#### Data extract ####

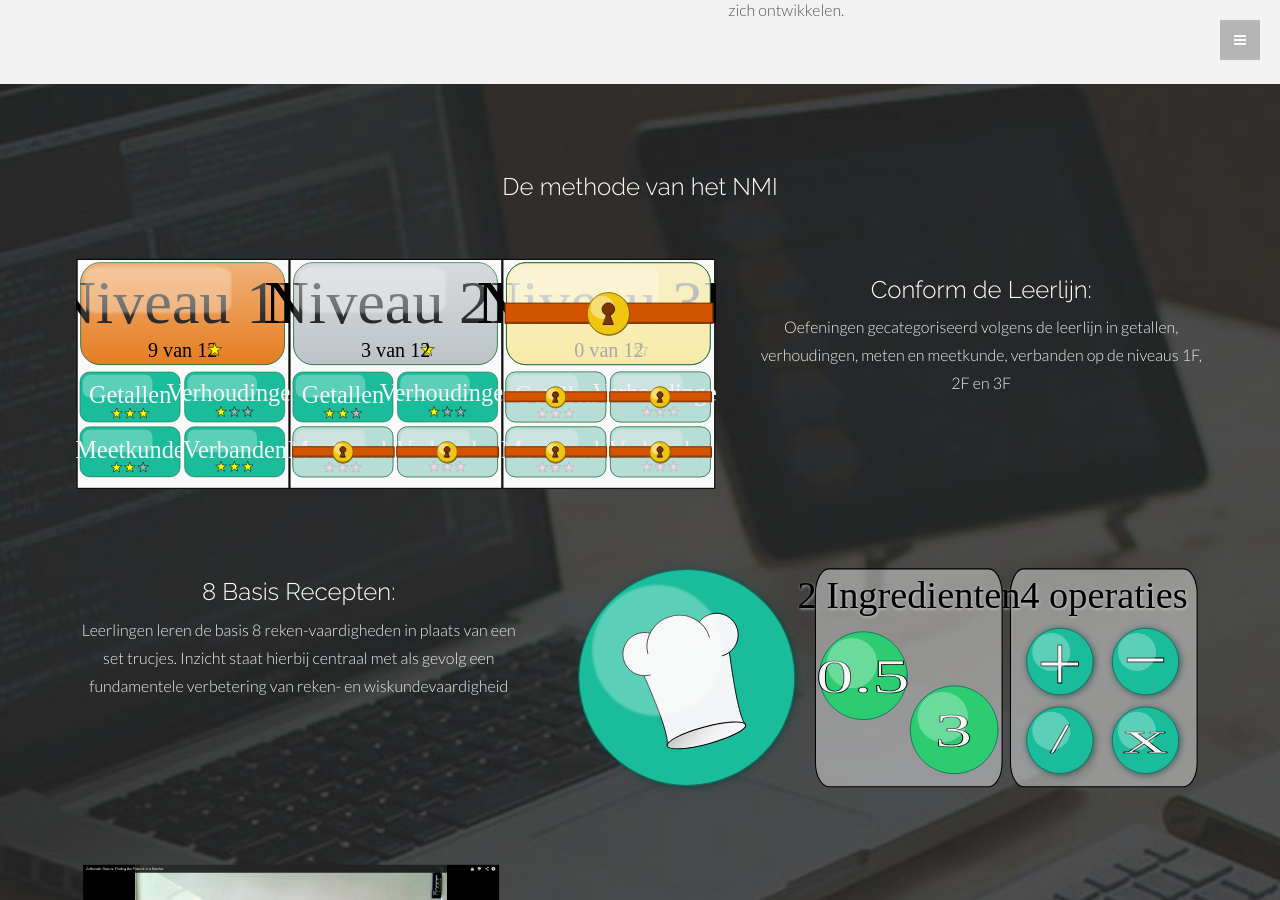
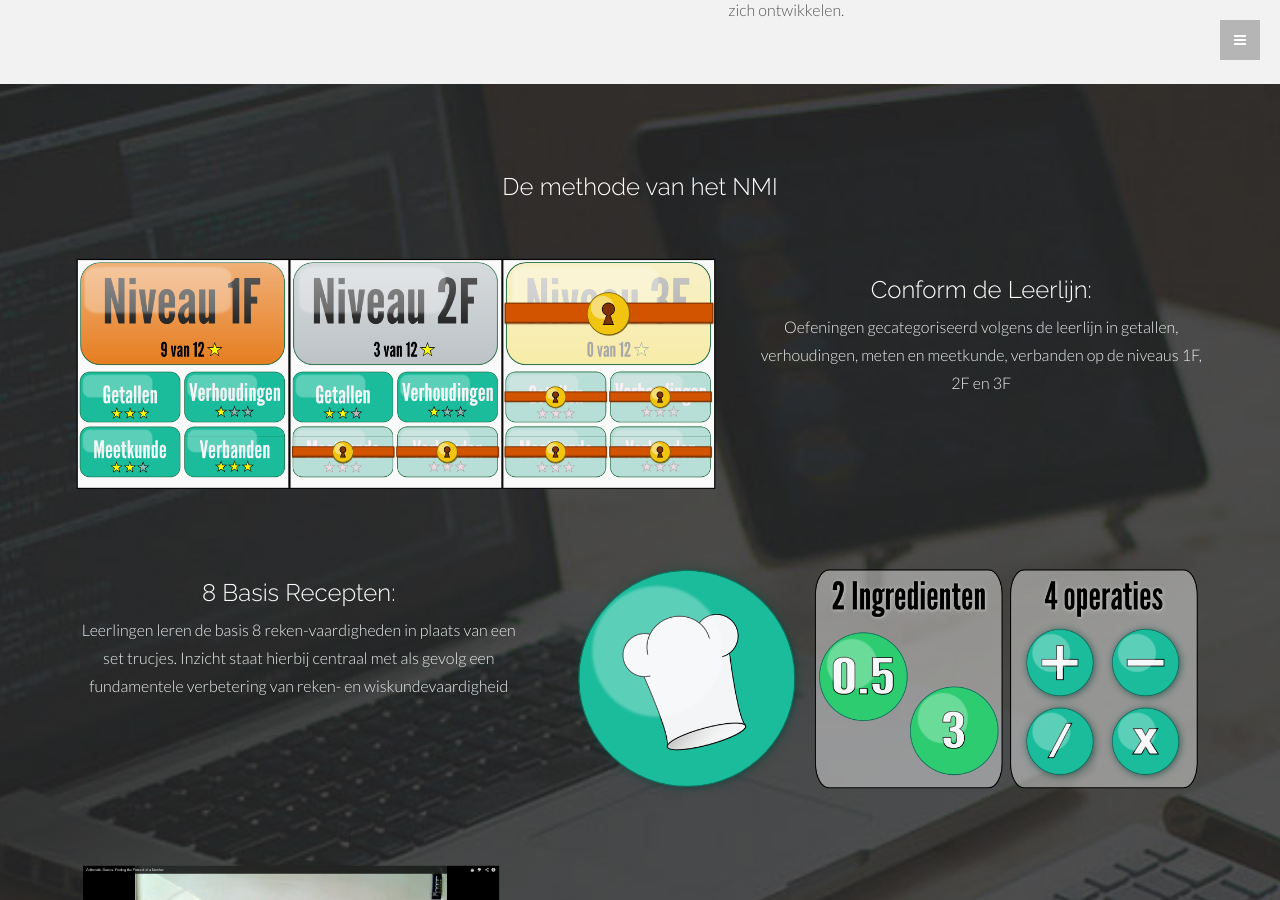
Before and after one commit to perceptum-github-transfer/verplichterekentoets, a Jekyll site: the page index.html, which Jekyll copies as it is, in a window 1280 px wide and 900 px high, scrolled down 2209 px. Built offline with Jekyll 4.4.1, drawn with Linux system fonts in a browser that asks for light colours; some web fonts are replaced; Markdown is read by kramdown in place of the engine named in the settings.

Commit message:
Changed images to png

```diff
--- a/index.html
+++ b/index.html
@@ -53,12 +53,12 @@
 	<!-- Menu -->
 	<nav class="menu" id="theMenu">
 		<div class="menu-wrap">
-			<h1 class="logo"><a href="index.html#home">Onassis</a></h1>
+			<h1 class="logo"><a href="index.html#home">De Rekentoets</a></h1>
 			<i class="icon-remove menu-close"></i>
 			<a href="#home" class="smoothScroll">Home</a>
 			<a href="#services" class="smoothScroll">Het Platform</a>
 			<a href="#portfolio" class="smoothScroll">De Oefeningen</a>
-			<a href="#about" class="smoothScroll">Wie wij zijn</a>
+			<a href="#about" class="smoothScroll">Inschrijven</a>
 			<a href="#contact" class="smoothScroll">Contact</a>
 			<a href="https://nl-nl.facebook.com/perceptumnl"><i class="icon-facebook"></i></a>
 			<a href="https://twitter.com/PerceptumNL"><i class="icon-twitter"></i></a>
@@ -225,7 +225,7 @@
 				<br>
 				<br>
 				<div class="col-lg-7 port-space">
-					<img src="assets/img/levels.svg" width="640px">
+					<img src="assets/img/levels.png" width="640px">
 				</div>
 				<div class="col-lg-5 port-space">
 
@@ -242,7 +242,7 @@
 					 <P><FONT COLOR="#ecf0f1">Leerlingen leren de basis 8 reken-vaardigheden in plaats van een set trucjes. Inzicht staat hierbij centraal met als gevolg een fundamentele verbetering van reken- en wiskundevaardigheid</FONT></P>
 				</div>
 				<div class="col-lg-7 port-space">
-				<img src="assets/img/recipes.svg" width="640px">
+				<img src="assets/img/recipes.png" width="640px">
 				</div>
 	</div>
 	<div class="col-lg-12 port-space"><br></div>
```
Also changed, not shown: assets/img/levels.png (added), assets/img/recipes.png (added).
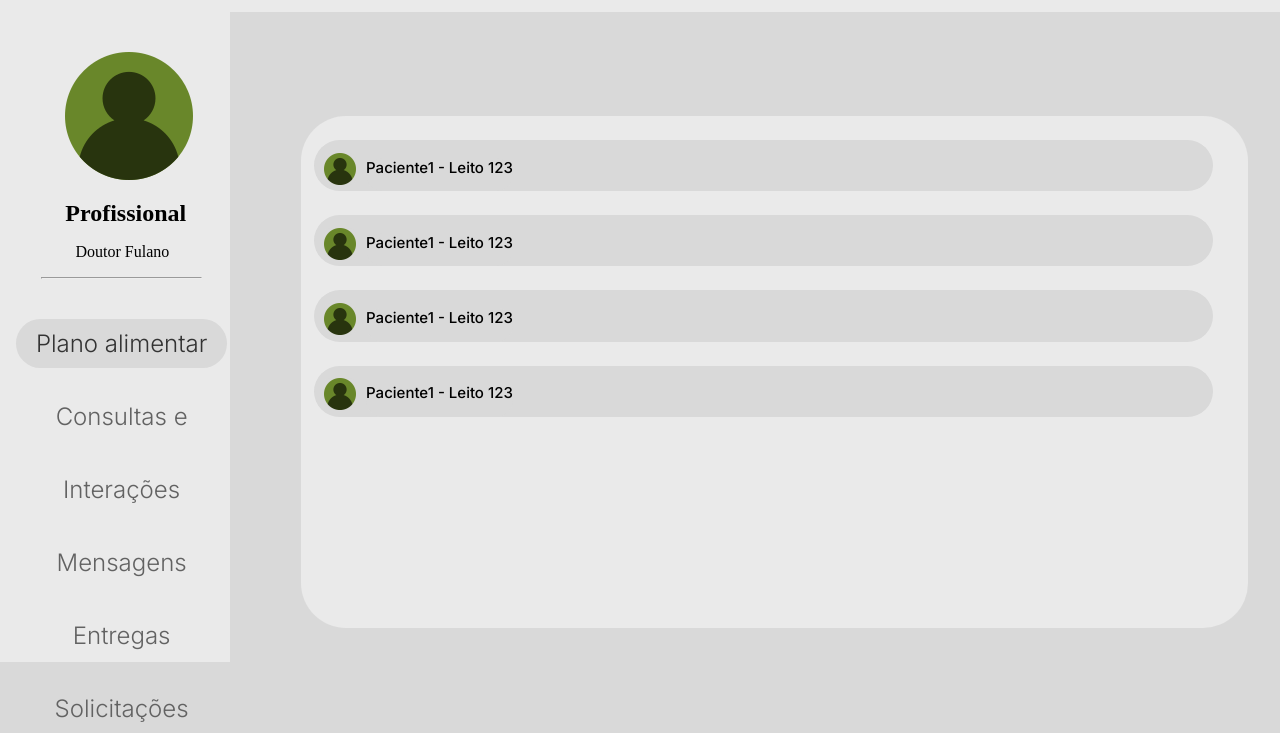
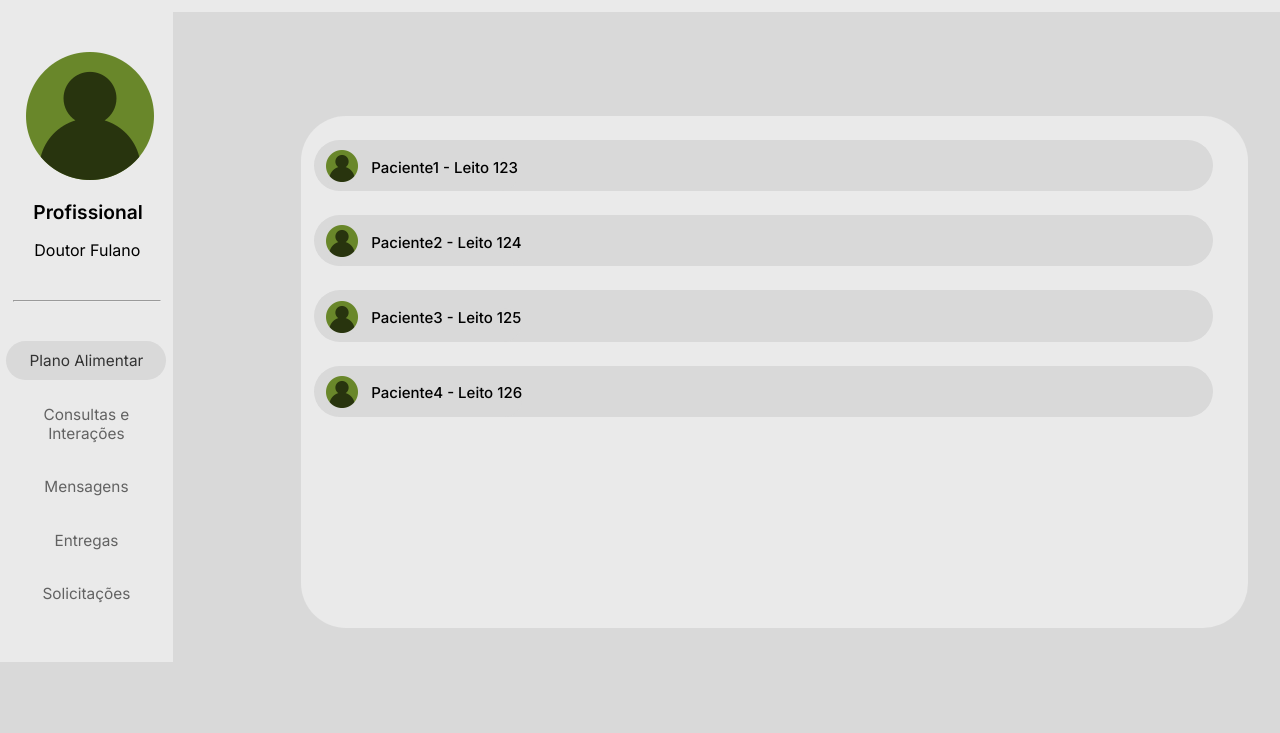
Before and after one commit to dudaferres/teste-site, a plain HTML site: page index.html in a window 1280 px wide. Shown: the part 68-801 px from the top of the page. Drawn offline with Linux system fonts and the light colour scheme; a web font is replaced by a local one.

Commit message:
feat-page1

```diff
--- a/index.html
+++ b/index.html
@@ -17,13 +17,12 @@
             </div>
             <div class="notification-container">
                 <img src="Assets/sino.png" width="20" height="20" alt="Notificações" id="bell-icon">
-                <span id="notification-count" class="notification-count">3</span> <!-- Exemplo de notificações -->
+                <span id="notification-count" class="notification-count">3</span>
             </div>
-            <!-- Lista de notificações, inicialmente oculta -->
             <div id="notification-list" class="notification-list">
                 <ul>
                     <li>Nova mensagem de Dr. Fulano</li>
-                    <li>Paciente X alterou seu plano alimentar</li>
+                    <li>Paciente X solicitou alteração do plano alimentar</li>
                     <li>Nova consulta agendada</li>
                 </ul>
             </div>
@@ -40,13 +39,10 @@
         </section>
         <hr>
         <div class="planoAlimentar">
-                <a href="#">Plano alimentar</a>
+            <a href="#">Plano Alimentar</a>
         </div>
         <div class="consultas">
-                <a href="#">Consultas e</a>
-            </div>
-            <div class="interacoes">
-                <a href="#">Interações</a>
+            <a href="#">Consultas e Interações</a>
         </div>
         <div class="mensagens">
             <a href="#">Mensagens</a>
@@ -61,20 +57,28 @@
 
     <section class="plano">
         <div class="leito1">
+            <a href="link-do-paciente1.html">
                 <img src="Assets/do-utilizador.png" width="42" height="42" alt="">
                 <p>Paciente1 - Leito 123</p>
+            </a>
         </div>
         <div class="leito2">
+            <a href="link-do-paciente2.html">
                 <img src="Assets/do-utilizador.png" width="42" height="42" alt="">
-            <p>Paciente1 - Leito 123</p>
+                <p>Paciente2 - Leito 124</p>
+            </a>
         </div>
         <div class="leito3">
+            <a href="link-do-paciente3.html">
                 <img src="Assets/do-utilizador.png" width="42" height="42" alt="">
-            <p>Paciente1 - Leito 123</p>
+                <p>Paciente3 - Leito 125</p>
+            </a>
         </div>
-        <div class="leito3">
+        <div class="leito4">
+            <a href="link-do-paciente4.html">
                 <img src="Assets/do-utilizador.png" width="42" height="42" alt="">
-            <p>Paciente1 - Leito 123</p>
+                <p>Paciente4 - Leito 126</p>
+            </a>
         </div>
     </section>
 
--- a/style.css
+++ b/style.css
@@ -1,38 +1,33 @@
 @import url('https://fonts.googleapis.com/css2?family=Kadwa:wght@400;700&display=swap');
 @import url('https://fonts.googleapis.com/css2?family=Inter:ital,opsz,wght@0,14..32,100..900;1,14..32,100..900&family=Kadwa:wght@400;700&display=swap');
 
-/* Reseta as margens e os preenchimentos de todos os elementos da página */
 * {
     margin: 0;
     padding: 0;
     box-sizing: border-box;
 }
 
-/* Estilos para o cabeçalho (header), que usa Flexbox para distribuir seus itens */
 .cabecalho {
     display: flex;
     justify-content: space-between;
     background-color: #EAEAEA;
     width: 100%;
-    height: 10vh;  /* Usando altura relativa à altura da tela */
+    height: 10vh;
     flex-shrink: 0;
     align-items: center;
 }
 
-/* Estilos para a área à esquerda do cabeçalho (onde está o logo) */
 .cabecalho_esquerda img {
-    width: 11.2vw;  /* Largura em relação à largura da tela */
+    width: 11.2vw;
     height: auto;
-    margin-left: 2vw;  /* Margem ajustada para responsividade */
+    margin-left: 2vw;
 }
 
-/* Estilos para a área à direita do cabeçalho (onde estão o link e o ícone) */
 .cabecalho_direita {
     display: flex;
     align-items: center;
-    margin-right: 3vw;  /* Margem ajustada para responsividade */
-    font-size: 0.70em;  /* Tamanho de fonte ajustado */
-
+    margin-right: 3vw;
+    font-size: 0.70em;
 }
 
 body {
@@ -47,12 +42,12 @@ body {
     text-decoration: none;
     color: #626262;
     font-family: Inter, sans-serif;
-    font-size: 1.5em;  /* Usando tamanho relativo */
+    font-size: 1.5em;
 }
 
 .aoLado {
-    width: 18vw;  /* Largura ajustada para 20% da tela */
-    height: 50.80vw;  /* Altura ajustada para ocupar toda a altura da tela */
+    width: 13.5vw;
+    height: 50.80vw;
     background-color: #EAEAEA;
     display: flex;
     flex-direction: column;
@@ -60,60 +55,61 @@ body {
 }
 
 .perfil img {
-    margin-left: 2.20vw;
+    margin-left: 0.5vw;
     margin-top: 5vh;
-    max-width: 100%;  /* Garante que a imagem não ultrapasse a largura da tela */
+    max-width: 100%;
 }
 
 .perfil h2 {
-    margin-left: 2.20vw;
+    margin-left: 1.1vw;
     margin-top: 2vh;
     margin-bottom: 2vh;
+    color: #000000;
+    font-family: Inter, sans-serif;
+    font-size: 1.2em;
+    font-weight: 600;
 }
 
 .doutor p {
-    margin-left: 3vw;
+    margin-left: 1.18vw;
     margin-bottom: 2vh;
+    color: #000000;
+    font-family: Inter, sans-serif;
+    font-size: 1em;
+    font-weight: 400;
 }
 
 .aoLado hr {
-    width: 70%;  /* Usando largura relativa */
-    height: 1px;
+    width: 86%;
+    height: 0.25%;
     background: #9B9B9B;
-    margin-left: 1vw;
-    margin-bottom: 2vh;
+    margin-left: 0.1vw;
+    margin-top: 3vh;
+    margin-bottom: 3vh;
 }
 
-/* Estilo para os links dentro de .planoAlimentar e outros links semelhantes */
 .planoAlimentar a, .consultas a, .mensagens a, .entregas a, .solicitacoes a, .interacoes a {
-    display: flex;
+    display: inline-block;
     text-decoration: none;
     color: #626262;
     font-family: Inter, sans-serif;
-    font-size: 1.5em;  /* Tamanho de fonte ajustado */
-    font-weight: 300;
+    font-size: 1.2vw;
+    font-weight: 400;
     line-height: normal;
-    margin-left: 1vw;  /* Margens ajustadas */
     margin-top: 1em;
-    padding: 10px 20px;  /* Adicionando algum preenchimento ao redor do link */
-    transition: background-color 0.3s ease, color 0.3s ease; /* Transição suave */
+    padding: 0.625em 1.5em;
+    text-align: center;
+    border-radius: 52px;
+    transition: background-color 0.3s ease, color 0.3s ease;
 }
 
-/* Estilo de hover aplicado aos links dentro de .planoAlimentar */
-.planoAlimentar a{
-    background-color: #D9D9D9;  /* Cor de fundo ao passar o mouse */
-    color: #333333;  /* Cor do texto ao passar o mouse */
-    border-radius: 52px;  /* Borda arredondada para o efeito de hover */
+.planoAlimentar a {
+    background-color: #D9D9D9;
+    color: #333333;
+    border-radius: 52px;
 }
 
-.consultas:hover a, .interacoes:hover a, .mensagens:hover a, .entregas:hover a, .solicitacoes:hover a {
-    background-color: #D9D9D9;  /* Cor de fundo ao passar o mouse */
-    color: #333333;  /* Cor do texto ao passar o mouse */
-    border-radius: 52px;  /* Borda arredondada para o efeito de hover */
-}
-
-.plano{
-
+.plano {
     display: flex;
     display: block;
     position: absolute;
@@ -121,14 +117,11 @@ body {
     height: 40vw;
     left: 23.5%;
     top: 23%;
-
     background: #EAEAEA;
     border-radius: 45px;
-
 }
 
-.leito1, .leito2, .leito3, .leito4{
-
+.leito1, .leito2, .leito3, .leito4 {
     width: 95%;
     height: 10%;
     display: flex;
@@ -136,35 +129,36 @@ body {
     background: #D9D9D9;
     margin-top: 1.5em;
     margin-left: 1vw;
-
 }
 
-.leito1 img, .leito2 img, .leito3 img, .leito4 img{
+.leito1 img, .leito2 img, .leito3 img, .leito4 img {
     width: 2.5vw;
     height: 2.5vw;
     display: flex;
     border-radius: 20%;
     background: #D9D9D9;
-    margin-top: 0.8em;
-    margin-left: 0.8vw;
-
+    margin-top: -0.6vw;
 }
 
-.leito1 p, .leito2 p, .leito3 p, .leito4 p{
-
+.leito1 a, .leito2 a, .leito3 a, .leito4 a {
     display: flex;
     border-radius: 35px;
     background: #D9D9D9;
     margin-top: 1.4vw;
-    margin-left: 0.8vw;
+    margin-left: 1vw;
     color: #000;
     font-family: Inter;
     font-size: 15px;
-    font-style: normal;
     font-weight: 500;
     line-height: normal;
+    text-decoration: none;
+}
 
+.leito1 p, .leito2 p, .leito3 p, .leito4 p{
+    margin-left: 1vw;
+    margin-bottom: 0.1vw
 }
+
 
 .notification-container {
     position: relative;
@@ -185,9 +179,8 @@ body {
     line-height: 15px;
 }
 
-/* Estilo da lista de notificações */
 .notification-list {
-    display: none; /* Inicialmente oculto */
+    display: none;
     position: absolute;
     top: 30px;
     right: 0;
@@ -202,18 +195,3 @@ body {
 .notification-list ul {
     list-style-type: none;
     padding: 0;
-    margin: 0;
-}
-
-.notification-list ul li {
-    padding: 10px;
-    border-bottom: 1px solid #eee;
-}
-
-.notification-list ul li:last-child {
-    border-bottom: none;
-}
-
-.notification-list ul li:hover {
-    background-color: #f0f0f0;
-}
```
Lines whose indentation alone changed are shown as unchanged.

####

**Task item**
Reproduce each line from the records that contains the word "notification".

**Exercise solution**
             <div class="notification-container">
-                <span id="notification-count" class="notification-count">3</span> <!-- Exemplo de notificações -->
+                <span id="notification-count" class="notification-count">3</span>
             <div id="notification-list" class="notification-list">
 .notification-container {
 .notification-list {
 .notification-list ul {
-.notification-list ul li {
-.notification-list ul li:last-child {
-.notification-list ul li:hover {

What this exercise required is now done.